Rising food prices have pushed 100m people worldwide below the poverty line, estimates the World Bank, and have sparked riots from Bangladesh to Egypt. Government ministers here have described higher food and fuel prices as “the first real economic crisis of globalisation”.
Despite leaking of the 2008 World Bank report, and rising awareness of the harm biofuels were causing, nobody pulled the plug.
Burning food crops to produce biofuels is a crime against humanity
Wed 27 Nov 2013 02.49 AEDT
EU leaders must vote against a biofuels policy that is increasing world hunger and causing environmental devastation
Burning hundreds of millions of tonnes of staple foods to produce biofuels is a crime against humanity. Since 2007, the EU and US governments have given lavish support to agribusinesses to fill car fuel tanks with food – compulsory targets, and tax breaks and subsidies(pdf) worth billions annually. The result? Increased hunger, land grabbing, environmental damage and, ultimately, hundreds of thousands of lives lost.
EU policies promoting biofuels have, since 2008, diverted crops out of food markets at the bidding of powerful agribusinesses, in their pursuit of private profit. This use of large quantities of food and commodity crops for relatively small amounts of transport fuel has had three disastrous consequences.
First is an increase in world hunger. Almost all biofuels used in Europe are made from crops, such as wheat, soy, palm oil, rapeseed and maize, that are essential food sources for a rapidly expanding global population. Europe now burns enough food calories in fuel tanks every year to feed 100 million people.
Moreover, prices of vital foodstuffs such as oilseeds are expected to rise by up to 20% (pdf), vegetable oil by up to 36%, and maize by as much as 22% by 2020 because of EU biofuels targets (those that are being reviewed). For slum dwellers across the world, who have very little money with which to buy food, this represents disaster.
Second is a massive new demand for land, destroying smallholder farms as well as habitats. Land speculators, hedge funds, and agro-energy companies have been at the forefront of a global rush for land that has forced hundreds of thousands of smallholder farmers off their fields and taken away their livelihoods and water supplies. All too regularly across the world, but particularly in Africa, Asia and Latin America, the monopolisation of land by large biofuel corporations is accompanied by violence: the victims are small farmers and their families.

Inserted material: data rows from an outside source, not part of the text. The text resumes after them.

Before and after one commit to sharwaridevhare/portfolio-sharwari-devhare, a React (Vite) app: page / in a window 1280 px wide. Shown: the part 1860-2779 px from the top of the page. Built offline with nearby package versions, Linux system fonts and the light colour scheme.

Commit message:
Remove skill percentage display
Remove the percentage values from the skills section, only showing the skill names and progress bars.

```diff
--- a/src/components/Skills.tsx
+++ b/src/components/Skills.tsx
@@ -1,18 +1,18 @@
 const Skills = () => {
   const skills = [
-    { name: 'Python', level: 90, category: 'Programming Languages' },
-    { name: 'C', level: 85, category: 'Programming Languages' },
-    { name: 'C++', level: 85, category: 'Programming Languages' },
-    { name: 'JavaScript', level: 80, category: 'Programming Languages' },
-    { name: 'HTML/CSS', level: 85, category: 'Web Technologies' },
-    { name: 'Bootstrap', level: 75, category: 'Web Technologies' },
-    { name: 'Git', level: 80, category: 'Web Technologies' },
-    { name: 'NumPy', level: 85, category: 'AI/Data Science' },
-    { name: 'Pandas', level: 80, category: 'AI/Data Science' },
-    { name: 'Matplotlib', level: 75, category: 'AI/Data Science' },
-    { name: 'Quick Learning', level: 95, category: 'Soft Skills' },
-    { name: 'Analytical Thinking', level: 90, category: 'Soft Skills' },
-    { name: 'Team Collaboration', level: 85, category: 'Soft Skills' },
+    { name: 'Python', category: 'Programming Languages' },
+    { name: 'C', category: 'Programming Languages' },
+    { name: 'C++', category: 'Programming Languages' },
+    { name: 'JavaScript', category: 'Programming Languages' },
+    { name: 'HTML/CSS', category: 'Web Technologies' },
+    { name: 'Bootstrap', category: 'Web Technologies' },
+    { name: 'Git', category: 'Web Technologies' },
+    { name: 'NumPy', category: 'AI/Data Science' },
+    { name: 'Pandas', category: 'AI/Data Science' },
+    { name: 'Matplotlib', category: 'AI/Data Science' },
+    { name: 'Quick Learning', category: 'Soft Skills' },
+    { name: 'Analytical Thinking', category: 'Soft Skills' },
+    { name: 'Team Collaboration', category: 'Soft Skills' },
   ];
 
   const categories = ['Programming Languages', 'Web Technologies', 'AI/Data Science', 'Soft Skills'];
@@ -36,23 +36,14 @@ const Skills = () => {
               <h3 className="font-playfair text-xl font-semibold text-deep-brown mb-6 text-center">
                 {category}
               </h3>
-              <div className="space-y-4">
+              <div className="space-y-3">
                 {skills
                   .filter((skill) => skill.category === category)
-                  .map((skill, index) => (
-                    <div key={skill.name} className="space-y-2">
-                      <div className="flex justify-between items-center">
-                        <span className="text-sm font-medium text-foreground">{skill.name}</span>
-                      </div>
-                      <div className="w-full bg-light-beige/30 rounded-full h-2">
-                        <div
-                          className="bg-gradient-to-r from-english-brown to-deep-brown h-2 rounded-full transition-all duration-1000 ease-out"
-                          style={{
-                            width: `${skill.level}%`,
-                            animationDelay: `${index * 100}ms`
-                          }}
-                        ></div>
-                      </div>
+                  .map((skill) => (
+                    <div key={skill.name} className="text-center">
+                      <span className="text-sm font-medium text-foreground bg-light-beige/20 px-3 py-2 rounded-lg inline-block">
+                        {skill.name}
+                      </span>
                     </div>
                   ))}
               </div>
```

Third is environmental devastation. The demand for additional land to accommodate EU biofuels plans means expanding cropland, which will result in felled forests, plundered peatlands and ploughed prairies. The evidence is increasingly clear that the climate change benefits of most biofuels are negligible or nil.
The author of the last piece was Jean Ziegler, UN special rapporteur on the right to food between 2000-08, and former member of the advisory committee of the UN human rights council.
Would Dr. King have stood by and watched all that suffering, watched powerful politicians ignore climate policy induced famine afflicting millions of poor people who had no voice, without saying something?
Dr. King was born in 1929, so if he was still alive today, he would have a clear memory of the global cooling scare. Like many of us, he would remember watching Leonard Nimoy’s iconic documentary on global cooling – all that settled science certainty that we were on the brink of a new ice age, quickly swept under the carpet when the thermometers changed direction.
The problem with people like Professor Marshall Shepherd enlisting the dead to their cause, is everyone, myself included, tends to see the words of dead people through the lens of their own viewpoints. The dead are not available to correct any misunderstandings.
Dr. Martin Luther King might have been a deep green environmentalist; or he could have been a tenacious and outspoken opponent of climate policies which kill poor and disadvantaged people.